**Task instructions**:
Go to the line that contains "height: 100vh;" and extract it along with every line after it, exactly, through the end of the data below.

[[ Data under study, beginning ]]

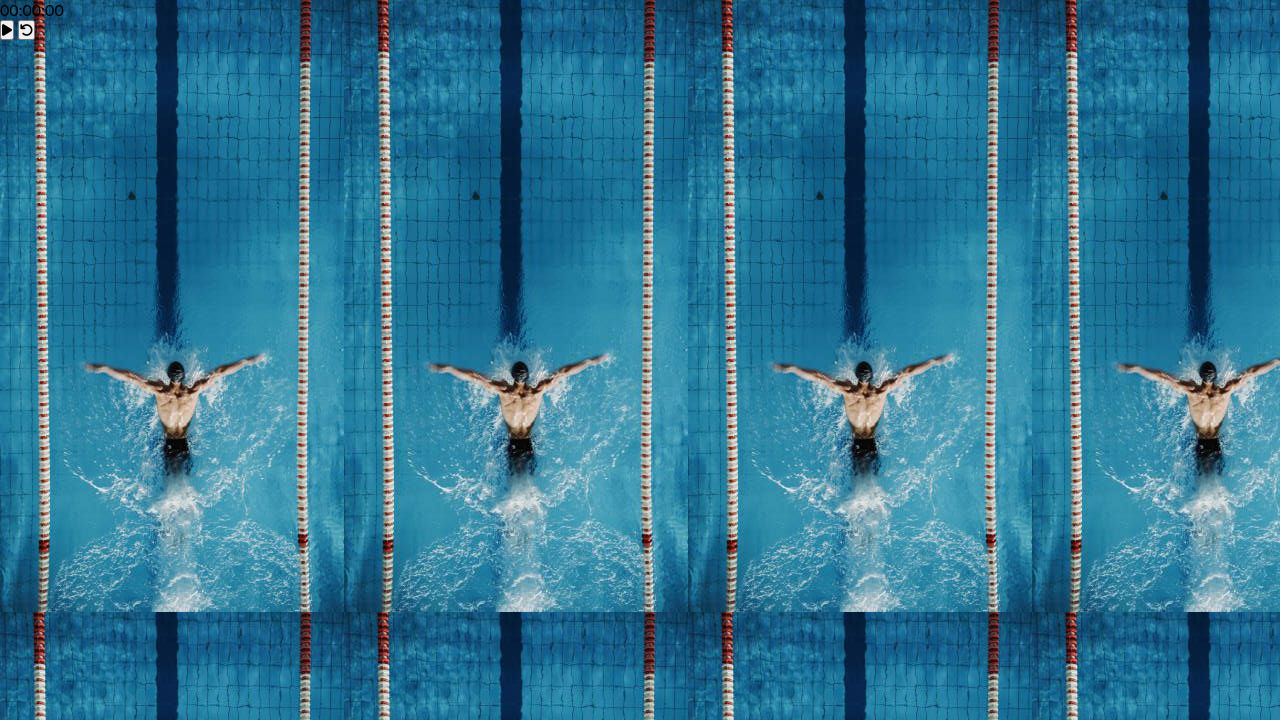
Repository: wakoya-tech/react-project
Page: Desktop/shaakala/stop-watch/index.html
These files come from the project's save history. The page is drawn as it stood at one moment and after the next save; the edit follows.
The browser window is 1280 px wide. The pictures show the whole page.
Some web libraries are served in a nearby version.

Above is the page before, as saved 2025-08-31 15:51:03.

After the next save:
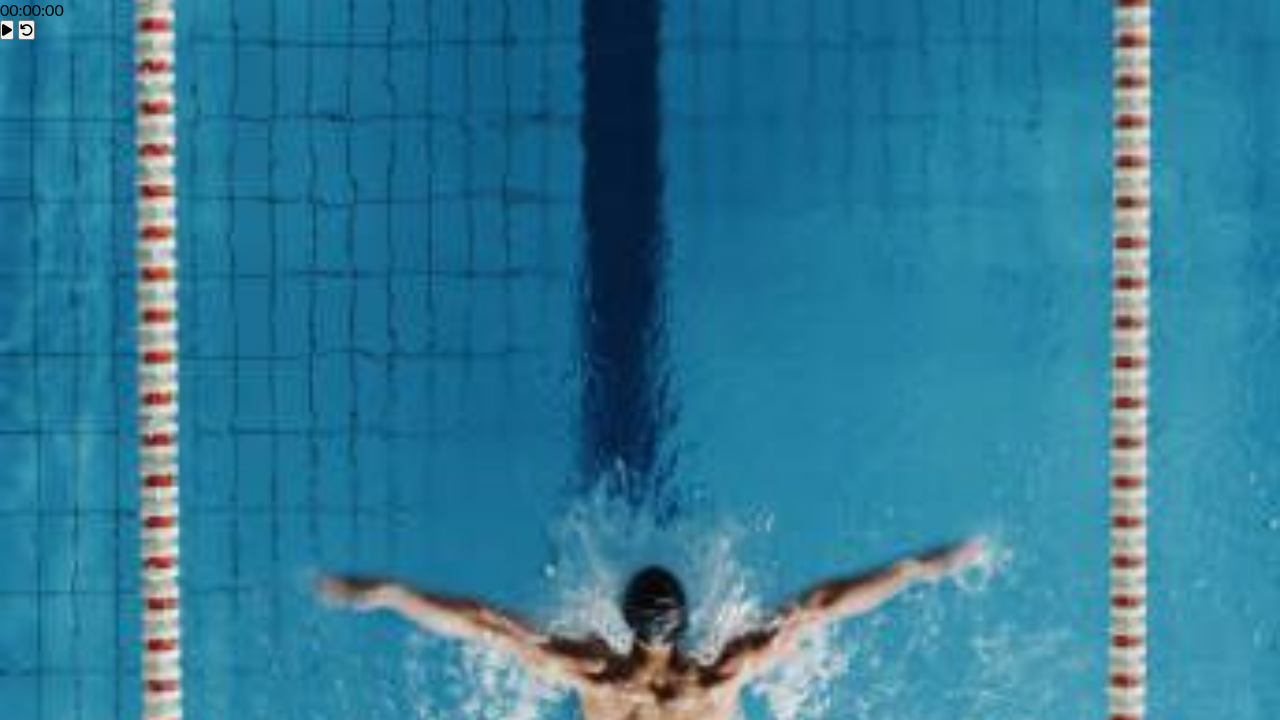
Saved 33 s later.
--- a/Desktop/shaakala/stop-watch/style.css
+++ b/Desktop/shaakala/stop-watch/style.css
@@ -8,5 +8,5 @@
 }
 body {
     height: 100vh;
-    background: url(../img/img4.jpg);
+    background: url(../img/img4.jpg)no-repeat center center/cover;
 }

[[ Data under study, end ]]

**Task answer**:
     height: 100vh;
-    background: url(../img/img4.jpg);
+    background: url(../img/img4.jpg)no-repeat center center/cover;
 }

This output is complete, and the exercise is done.